§ Data for this task:
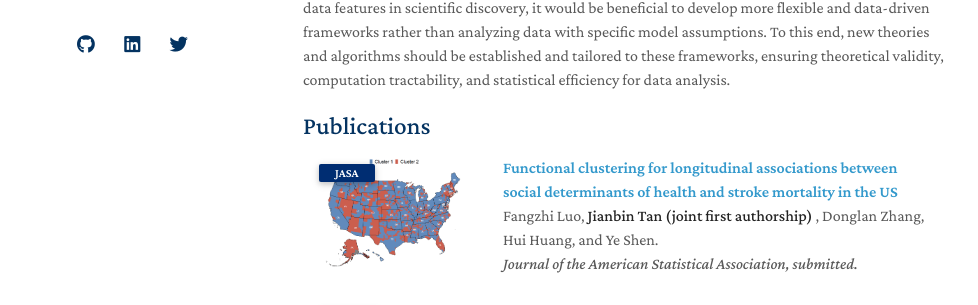
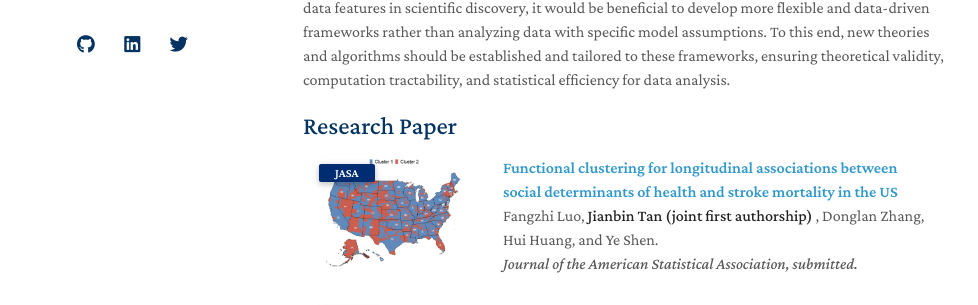
Before and after one commit to Tan-jianbin/Tan-jianbin.github.io, a Jekyll site: the page built from index.md, in a window 1280 px wide and 900 px high. Shown: the part 373-678 px from the top of the window, without its empty margins (167-1145 px from the left). Built offline with Jekyll 4.4.1, drawn with Linux system fonts in a browser that asks for light colours; nearby versions of some CDN libraries; a style sheet for code colours, icons or effects is not loaded; our own code applies the rules of GitHub Pages for plain Markdown files.

Commit message:
Update publications.md

```diff
--- a/_includes/publications.md
+++ b/_includes/publications.md
@@ -14,7 +14,7 @@
 
 
 
-<h2 id="publications" style="margin: 2px 0px -15px;">Publications</h2>
+<h2 id="publications" style="margin: 2px 0px -15px;">Research Paper</h2>
 
 <div class="publications">
 <ol class="bibliography">
```
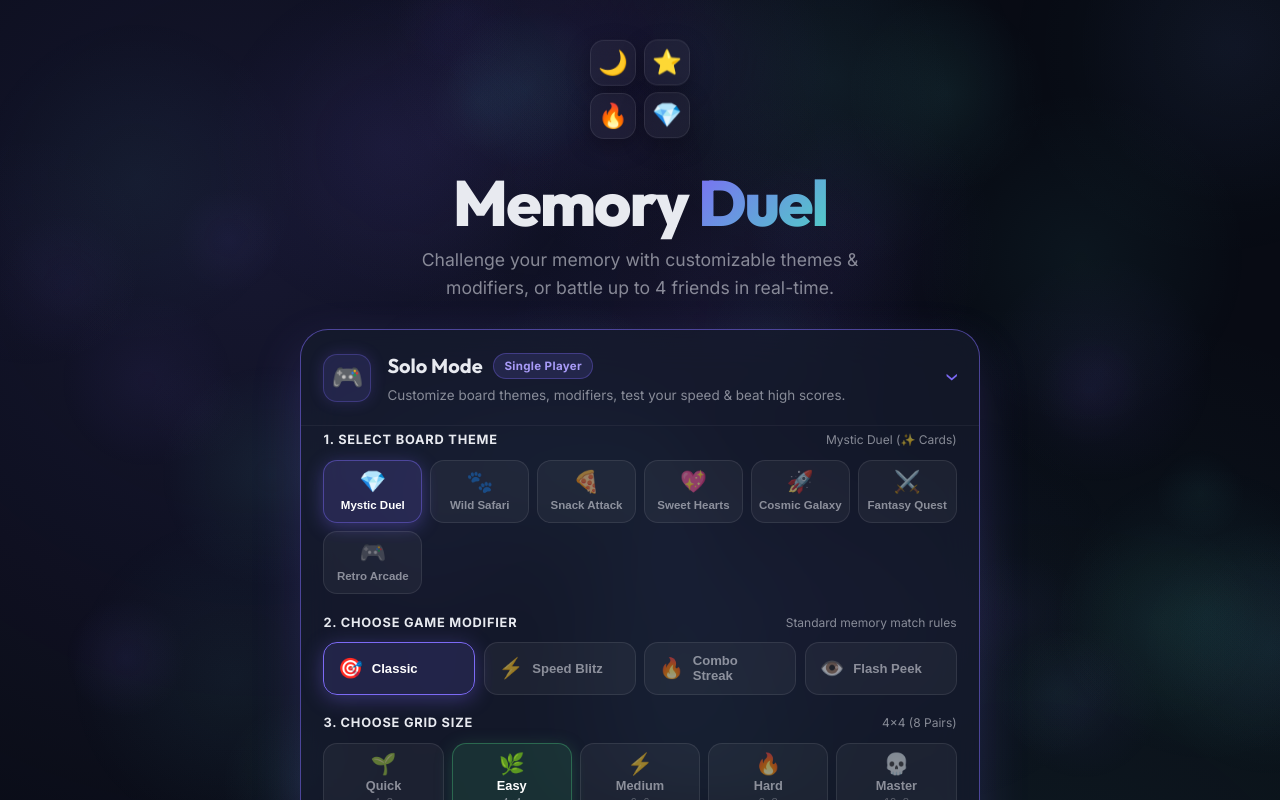
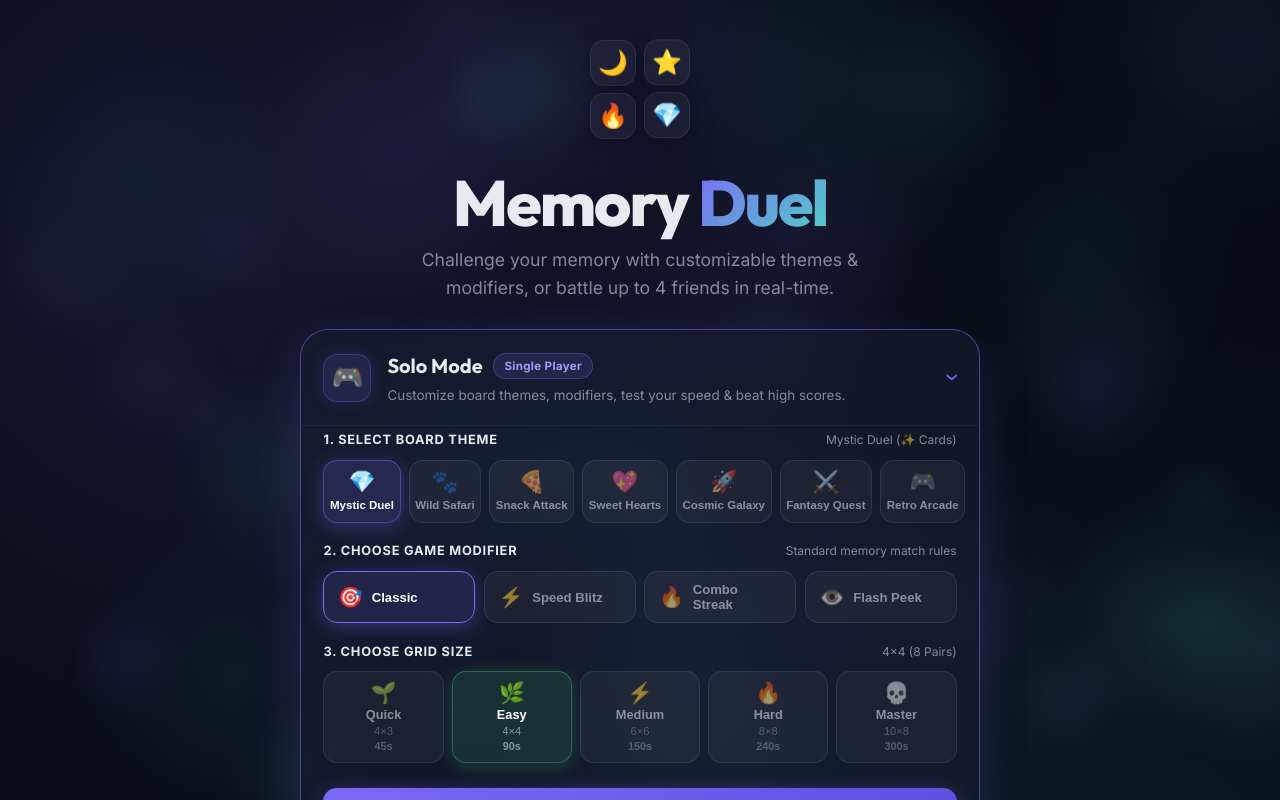
Before and after one commit to AnomMaharjan/memory, a React (Vite) app: page / in a window 1280 px wide. Shown: the top 800 px of the page. Built offline with nearby package versions, Linux system fonts and the light colour scheme; no server answers.

Commit message:
fix(themes): ensure all 7 theme sets have 100% unique emojis and optimize responsive grid layout

```diff
--- a/src/index.css
+++ b/src/index.css
@@ -500,13 +500,13 @@ body {
 /* Themes Grid */
 .themes-grid {
   display: grid;
-  grid-template-columns: repeat(3, 1fr);
+  grid-template-columns: repeat(auto-fill, minmax(82px, 1fr));
   gap: 0.5rem;
 }
 
-@media (min-width: 540px) {
+@media (min-width: 620px) {
   .themes-grid {
-    grid-template-columns: repeat(6, 1fr);
+    grid-template-columns: repeat(7, 1fr);
   }
 }
 
--- a/src/utils/deck.js
+++ b/src/utils/deck.js
@@ -285,7 +285,7 @@ export const THEMES = {
       { id: 'shield_matrix', emoji: '🛡️', label: 'Deflector' },
       { id: 'beacon', emoji: '🌐', label: 'Beacon' },
       { id: 'laser_sword', emoji: '⚔️', label: 'Laser' },
-      { id: 'space_pod', emoji: '🛸', label: 'Lander' },
+      { id: 'asteroid', emoji: '🪨', label: 'Asteroid' },
       { id: 'pulsar', emoji: '⭐', label: 'Pulsar' },
       { id: 'hyperspace', emoji: '🌈', label: 'Hyperspace' },
     ],
@@ -385,7 +385,7 @@ export const THEMES = {
       { id: 'pinball_flipper', emoji: '🪀', label: 'YoYo' },
       { id: 'kite', emoji: '🪁', label: 'Kite' },
       { id: 'magic_8ball', emoji: '🎱', label: '8-Ball' },
-      { id: 'dart_hit', emoji: '🎯', label: 'Darts' },
+      { id: 'slot_machine', emoji: '🎰', label: 'Slots' },
       { id: 'neon_sign', emoji: '💡', label: 'Neon' },
       { id: 'firecracker', emoji: '🧨', label: 'Dynamite' },
       { id: 'ring_bell', emoji: '🔔', label: 'Jackpot Bell' },
```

§ Problem description: Images in the data above are to be skipped. Retype all other material exactly.

§ Output for this exercise:
Before and after one commit to Tan-jianbin/Tan-jianbin.github.io, a Jekyll site: the page built from index.md, in a window 1280 px wide and 900 px high. Shown: the part 373-678 px from the top of the window, without its empty margins (167-1145 px from the left). Built offline with Jekyll 4.4.1, drawn with Linux system fonts in a browser that asks for light colours; nearby versions of some CDN libraries; a style sheet for code colours, icons or effects is not loaded; our own code applies the rules of GitHub Pages for plain Markdown files.

Commit message:
Update publications.md

```diff
--- a/_includes/publications.md
+++ b/_includes/publications.md
@@ -14,7 +14,7 @@
 
 
 
-<h2 id="publications" style="margin: 2px 0px -15px;">Publications</h2>
+<h2 id="publications" style="margin: 2px 0px -15px;">Research Paper</h2>
 
 <div class="publications">
 <ol class="bibliography">
```
Before and after one commit to AnomMaharjan/memory, a React (Vite) app: page / in a window 1280 px wide. Shown: the top 800 px of the page. Built offline with nearby package versions, Linux system fonts and the light colour scheme; no server answers.

Commit message:
fix(themes): ensure all 7 theme sets have 100% unique emojis and optimize responsive grid layout

```diff
--- a/src/index.css
+++ b/src/index.css
@@ -500,13 +500,13 @@ body {
 /* Themes Grid */
 .themes-grid {
   display: grid;
-  grid-template-columns: repeat(3, 1fr);
+  grid-template-columns: repeat(auto-fill, minmax(82px, 1fr));
   gap: 0.5rem;
 }
 
-@media (min-width: 540px) {
+@media (min-width: 620px) {
   .themes-grid {
-    grid-template-columns: repeat(6, 1fr);
+    grid-template-columns: repeat(7, 1fr);
   }
 }
 
--- a/src/utils/deck.js
+++ b/src/utils/deck.js
@@ -285,7 +285,7 @@ export const THEMES = {
       { id: 'shield_matrix', emoji: '🛡️', label: 'Deflector' },
       { id: 'beacon', emoji: '🌐', label: 'Beacon' },
       { id: 'laser_sword', emoji: '⚔️', label: 'Laser' },
-      { id: 'space_pod', emoji: '🛸', label: 'Lander' },
+      { id: 'asteroid', emoji: '🪨', label: 'Asteroid' },
       { id: 'pulsar', emoji: '⭐', label: 'Pulsar' },
       { id: 'hyperspace', emoji: '🌈', label: 'Hyperspace' },
     ],
@@ -385,7 +385,7 @@ export const THEMES = {
       { id: 'pinball_flipper', emoji: '🪀', label: 'YoYo' },
       { id: 'kite', emoji: '🪁', label: 'Kite' },
       { id: 'magic_8ball', emoji: '🎱', label: '8-Ball' },
-      { id: 'dart_hit', emoji: '🎯', label: 'Darts' },
+      { id: 'slot_machine', emoji: '🎰', label: 'Slots' },
       { id: 'neon_sign', emoji: '💡', label: 'Neon' },
       { id: 'firecracker', emoji: '🧨', label: 'Dynamite' },
       { id: 'ring_bell', emoji: '🔔', label: 'Jackpot Bell' },
```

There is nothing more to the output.